Rub: Place all ingredients, one by one in a screw top glass jar or any plastic container with tight lid. Close lid tightly and shake for 30 seconds vigorously to combine all above ingredients in a thoroughly dry airtight container.
Steaks: Marinate each steak with 1 tbsp. Whatever-Whenever Rub & 1 tbsp. olive oil per steak.
Rub thoroughly all over the meat, including top, bottom as well as sides with clean fingers. Do not add any salt since the seasoning is enough. Marinate for at least 1 hour for as long as 8 hours.
Cook's Note: The marinade and oil would have infused the meat. You'll be able to tell that it has soaked through the surface.
Heat up the cast iron pan or fire up the grill.
If using a grill, the steaks will be cooked using the 'Direct heat method'.
I like my steak cooked medium - pink center & Mr. Hubby likes it Medium to Medium-rare - hot pink center.
For cooking times, we follow Steven Raichlen's guide to cooking steaks:
Steaks 1/2” to 3/4” thick-
Rare – 1-2 minutes / side
Medium – 2-3 minutes/side
Well-done - 3-4 minutes/side
Steaks 1” thick-
Rare – 3-4 minutes / side
Medium – 4-6 minutes/side
Well-done - 6-7 minutes/side

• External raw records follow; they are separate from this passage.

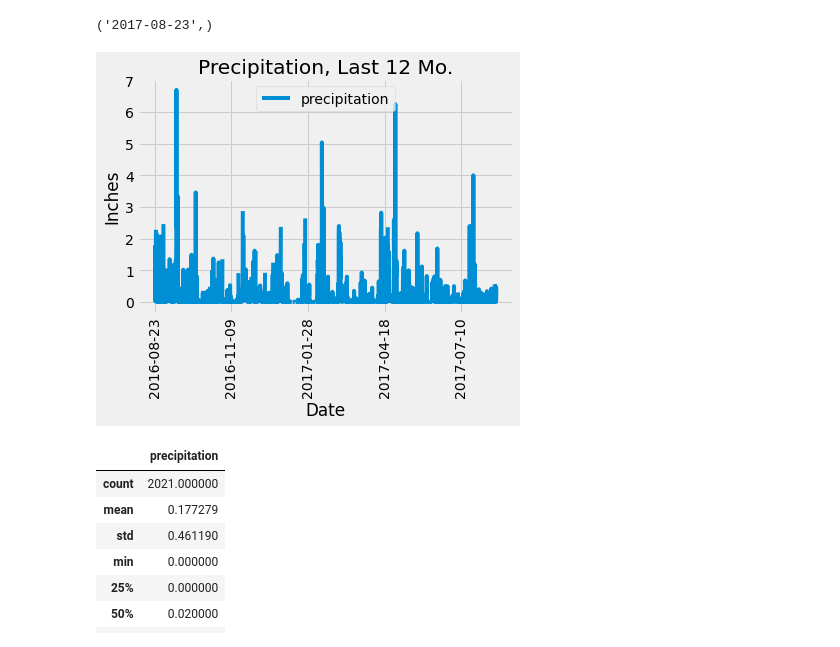
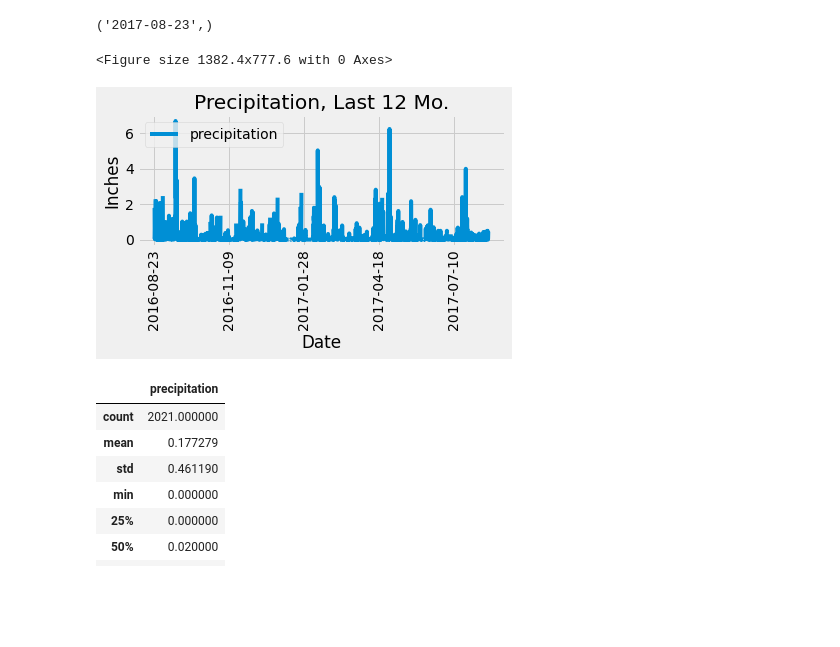
Before and after one commit to HendersonAlec2212/sqlalchemy-challenge, a Jupyter notebook: sqlalchemy-challenge.ipynb, the cells around one changed output. Cells and saved outputs as stored; diff of their text form; code cells hidden in the pictures; blank space fills up the shorter version.

```diff
--- a/sqlalchemy-challenge.ipynb
+++ b/sqlalchemy-challenge.ipynb
@@ -97,31 +97,36 @@ session.query(Measurement.date).order_by(Measurement.date.desc()).first()
 # %%
 # Design a query to retrieve the last 12 months of precipitation data and plot the results.
 # Starting from the most recent data point in the database.
 
 # Calculate the date one year from the last date in data set.
 
 year_ago = dt.date(2017,8,23) - dt.timedelta(days=365)
 
 # Perform a query to retrieve the data and precipitation scores
 data = session.query(Measurement.date, Measurement.prcp)\
     .filter(Measurement.date >= year_ago).all()
 # Save the query results as a Pandas DataFrame and set the index to the date column
 df = pd.DataFrame(data, columns=['date', 'precipitation'])
 
 # df = df.set_index(['date'])
 
 # Sort the dataframe by date
 df = df.sort_values('date')
 
 
 # Use Pandas Plotting with Matplotlib to plot the data
+
+
 df.plot(x='date', y='precipitation', rot=90)
 plt.xlabel('Date')
 plt.ylabel('Inches')
 plt.title('Precipitation, Last 12 Mo.')
+plt.tight_layout()
+# plt.savefig("output_data/Precipitation, last 12 mo.")
 plt.show()
 # %% [output]
+<Figure size 1382.4x777.6 with 0 Axes>
-[figure, old version]
+[figure, new version]
 # %%
 # Use Pandas to calcualte the summary statistics for the precipitation data
 df.describe()
```
Also changed, not shown: parts of 3 cells of this notebook, 4 other files.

Steaks 1-1/2” thick-
Rare – 4-6 minutes / side
Medium – 6-8 minutes/side
Well-done - 8-9 minutes/side
Heat 1-1/2 tbs ghee in the cast iron pan over medium high heat.
Use the above guide for cooking times. I love the crisp blackened layer the steak gets when you flip it over. Cook the other side as well once again following recommended cooking times.
Once cooked, remove the steaks to a plate and rest the steak for about 5-10 minutes before serving. I can't imagine resting for 20 minutes. Who like a cold steak?!
Cook's Note: Remember that the meat continues to cook after you've taken it off the heat source. This is crucial to understand especially when cooking a steak. This is called carry-over cooking and is caused by residual heat transferring from the hotter exterior of the meat to the cooler center.
This means the meat must be removed from the heat source at an internal temperature lower than your desired final internal temperature, allowing the residual heat to finish the cooking while the meat rests.
Why is it important to rest steaks before cutting into them?
Quite simply, as meat proteins cook, they begin to shrink. Think of your kitchen sponge wrung out - that's what the meat is doing as it is cooking.
Once the meat rests, the moisture that is driven toward the center of the meat is redistributed. As a result, less juice runs out of the meat when you cut into it.
Serve with sautéed broccoli, some roasted potatoes or a baked potato, a bottle of good red wine and you have a lovely evening to look forward to.